*** GIVEN INFORMATION ***

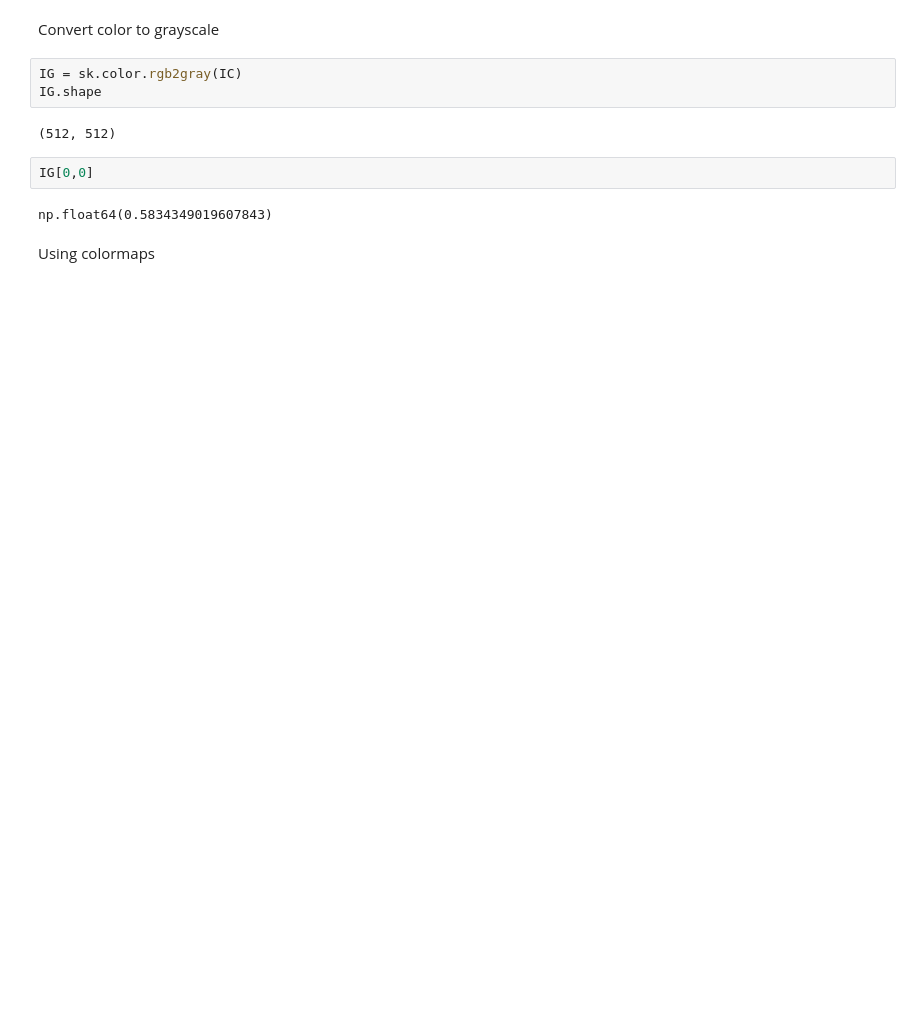
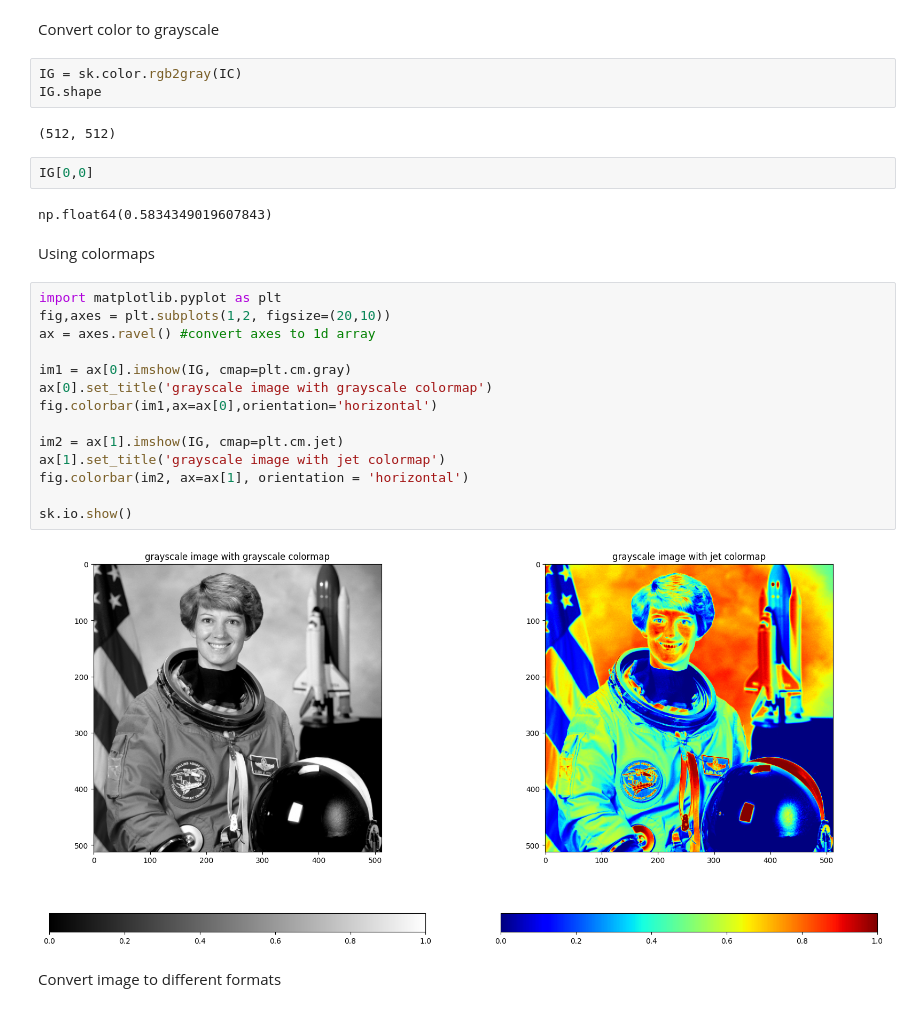
Before and after one commit to Artenida/computer_vision_lessons, a Jupyter notebook: Basic_Image_Operations.ipynb, the cells around one changed output. Saved outputs shown, nothing was run; the diff lists cells and outputs as text; blank space fills up the shorter version.

Commit message:
First commands for image processing

```diff
--- a/Basic_Image_Operations.ipynb
+++ b/Basic_Image_Operations.ipynb
@@ -74,3 +74,21 @@ IG[0,0]
 np.float64(0.5834349019607843)
 # %% [markdown]
 Using colormaps
+# %%
+import matplotlib.pyplot as plt
+fig,axes = plt.subplots(1,2, figsize=(20,10))
+ax = axes.ravel() #convert axes to 1d array
+
+im1 = ax[0].imshow(IG, cmap=plt.cm.gray)
+ax[0].set_title('grayscale image with grayscale colormap')
+fig.colorbar(im1,ax=ax[0],orientation='horizontal')
+
+im2 = ax[1].imshow(IG, cmap=plt.cm.jet)
+ax[1].set_title('grayscale image with jet colormap')
+fig.colorbar(im2, ax=ax[1], orientation = 'horizontal')
+
+sk.io.show()
+# %% [output]
+[figure, added]
+# %% [markdown]
+Convert image to different formats
```
Also changed, not shown: parts of 14 cells of this notebook.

*** End of GIVEN INFORMATION ***

**BRIEF:**
State how many lines of the data include the word "horizontal", with nothing else.

**SOLVED PROBLEM:**
2